There is something to this. The ancient leadership of the present day Mormon church grew up in a very different America, and they sometimes reflect that America in their pronouncements. For example, despite the fact that plenty of Mormons are in interracial marriages (I know this from my Facebook friends), there is still some literature floating around in the Mormon church discouraging the practice. Now, granted most Americans’ revealed preferences indicate that they aren’t too into interracial marriage personally, but the social norm is strongly against expressing disapproval in the abstract against the practice.
All that being said, one needs to be careful about overemphasizing the whiteness of Mormons. First, remember that most Mormon males are missionaries abroad at some point in their life, so it isn’t as if they are unfamiliar with societies where non-whites are the majority. And, it is probable that around half of Mormons in the world today are not white (the claims vary on this issue). But it is also notable that Mormons in the USA today are far less white than they were just a generation ago. To illustrate this point I’ve replicated some religious data from the Pew survey. I’ve highlighted in blue some historical mainline/liberal Protestant denominations, and in red some of their evangelical/conservative counterparts.
I basically repeated the title from Michael Eisen, who has the details over at his weblog. A minor side point, if I blog on a paper you can’t get access to, contact me and I’m sure I can fix that situation. In any case, the point here is that apparently Congress, thanks to the prodding of representative Carolyn Maloney, is attempting to end the practice whereby NIH funded research becomes “open” after 12 months. Here’s what Michael suggests you do:
So I urge you to call/write/email/tweet Representative Maloney today, and tell her you support taxpayer access to biomedical research results. Ask her why she wants cancer patients to pay Elsevier $25 to access articles they’ve already paid for. And demand that she withdraw H.R. 3699.
Twitter: @RepMaloney @CarolynBMaloney
Email: Use this form

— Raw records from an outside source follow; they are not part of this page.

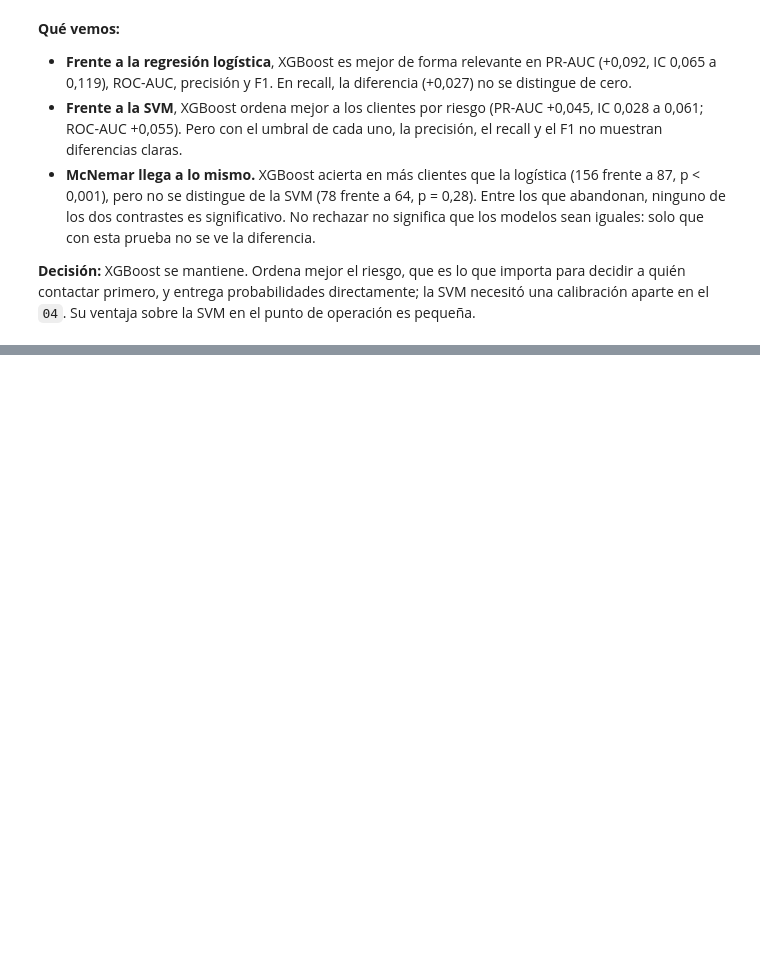
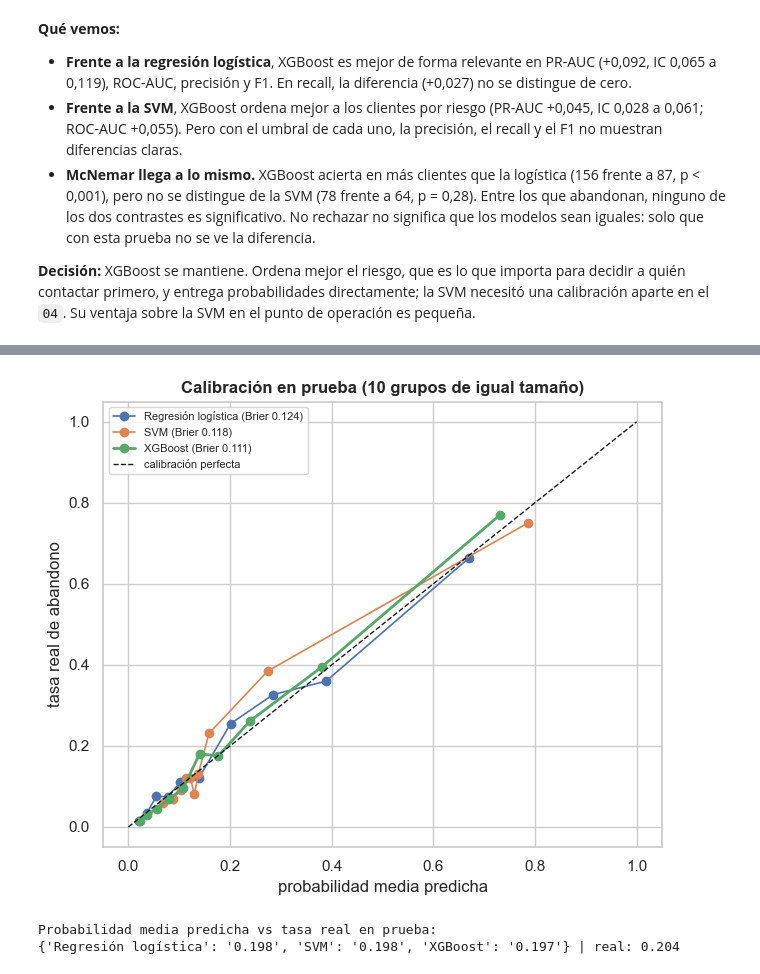
Before and after one commit to Danielfts/MINE-ciencia-de-datos, a Jupyter notebook: Taller 2/notebooks/05_evaluacion.ipynb, the cells around one changed output, grey strips where cells are left out. Saved outputs shown, nothing was run; the diff lists cells and outputs as text; code cells hidden in the pictures; blank space fills up the shorter version.

```diff
--- a/Taller 2/notebooks/05_evaluacion.ipynb
+++ b/Taller 2/notebooks/05_evaluacion.ipynb
@@ -385,0 +392,17 @@ SVM en el punto de operación es pequeña.
+# %%
+fig, ax = plt.subplots(figsize=(6.5, 5.5))
+for n in NOMBRES:
+    real, pred = calibration_curve(y_test, prob_test[n], n_bins=10, strategy='quantile')
+    ax.plot(pred, real, marker='o', lw=2 if n == ELEGIDO else 1.2,
+            label=f'{n} (Brier {brier_score_loss(y_test, prob_test[n]):.3f})')
+ax.plot([0, 1], [0, 1], 'k--', lw=1, label='calibración perfecta')
+ax.set_xlabel('probabilidad media predicha'); ax.set_ylabel('tasa real de abandono'); ax.legend(fontsize=8)
+ax.set_title('Calibración en prueba (10 grupos de igual tamaño)', fontweight='bold')
+plt.tight_layout(); plt.savefig(f'{RUTA_FIGS}/05_calibracion.png', bbox_inches='tight'); plt.show()
+
+print('Probabilidad media predicha vs tasa real en prueba:')
+print({n: f'{prob_test[n].mean():.3f}' for n in NOMBRES}, f'| real: {TASA_PRUEBA:.3f}')
+# %% [output]
+[figure, added]
+Probabilidad media predicha vs tasa real en prueba:
+{'Regresión logística': '0.198', 'SVM': '0.198', 'XGBoost': '0.197'} | real: 0.204
```
Also changed, not shown: parts of 12 cells of this notebook, 1 other file.
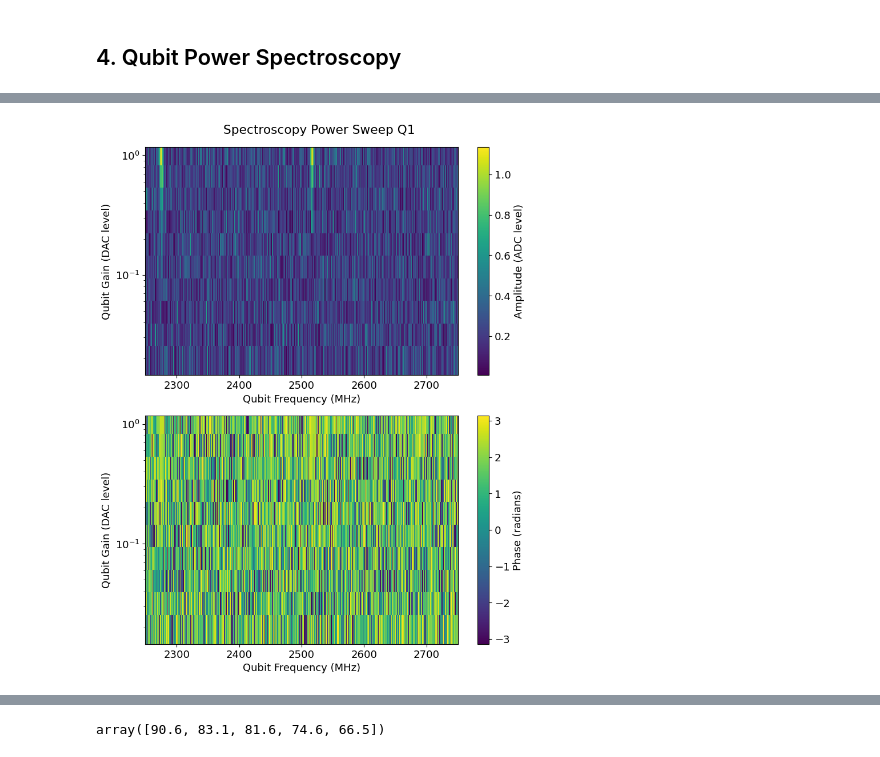
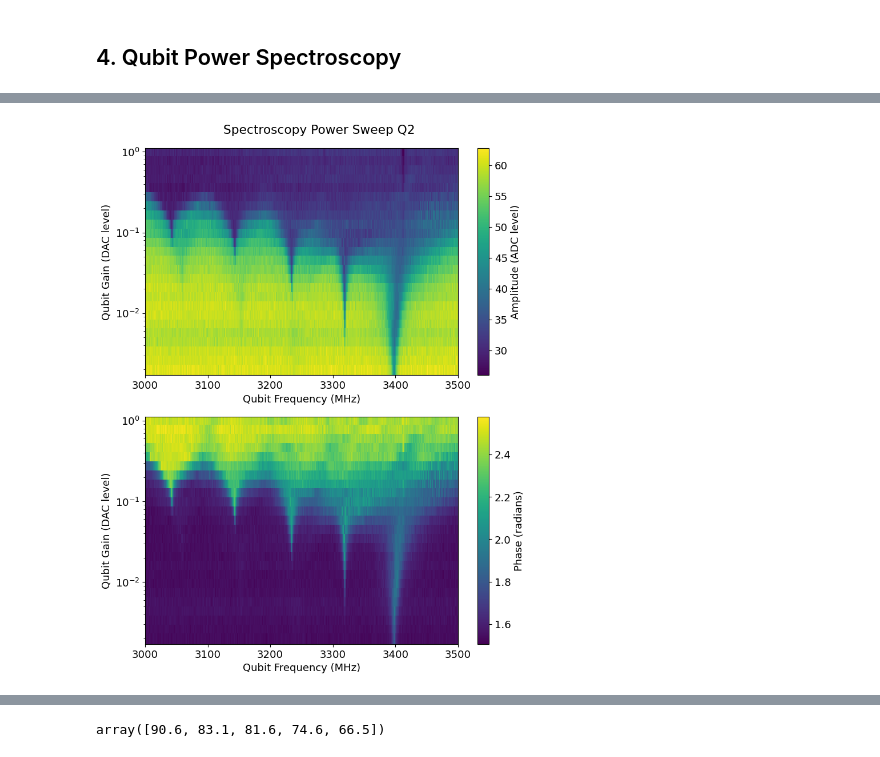
Before and after one commit to SchusterLab/slab_qick_calib, a Jupyter notebook: notebooks/load_and_analyze_old_data.ipynb, the cells around one changed output, grey strips where cells are left out. Cells and saved outputs as stored; diff of their text form; code cells hidden in the pictures.

```diff
--- a/notebooks/load_and_analyze_old_data.ipynb
+++ b/notebooks/load_and_analyze_old_data.ipynb
@@ -46,9 +46,11 @@ R2:0.868        Fit par error:0.073      Best fit:b'avgi'
 # %% [markdown]
 ## 4. Qubit Power Spectroscopy
 # %%
+DATA_DIR = "C:/_Data/sample_50/data"
 from slab_qick_calib.experiments.single_qubit.pulse_probe_spectroscopy import QubitSpecPower
 
-qsp = QubitSpecPower.from_h5file(f"{DATA_DIR}/qubit_spectroscopy_power_coarse_qubit1_00004.h5")
+#qsp = QubitSpecPower.from_h5file(f"{DATA_DIR}/qubit_spectroscopy_power_coarse_qubit1_00004.h5")
+qsp = QubitSpecPower.from_h5file(f"{DATA_DIR}/qubit_spectroscopy_power_coarse_qubit2_00001.h5")
 qsp.analyze()
 qsp.display()
 # %% [output]
@@ -55,4 +58,4 @@ qsp.display()
-[figure, old version]
+[figure, new version]
 # %%
 # Find peak frequencies across the full 2D power spectroscopy dataset.
 from scipy.signal import find_peaks
```
Also changed, not shown: parts of 7 cells of this notebook, 21 other files.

You can also write your own representative. If you don’t have a blog, or this issue isn’t part of your purview as a blogger, please “share” Michael’s post on Facebook, twitter, etc.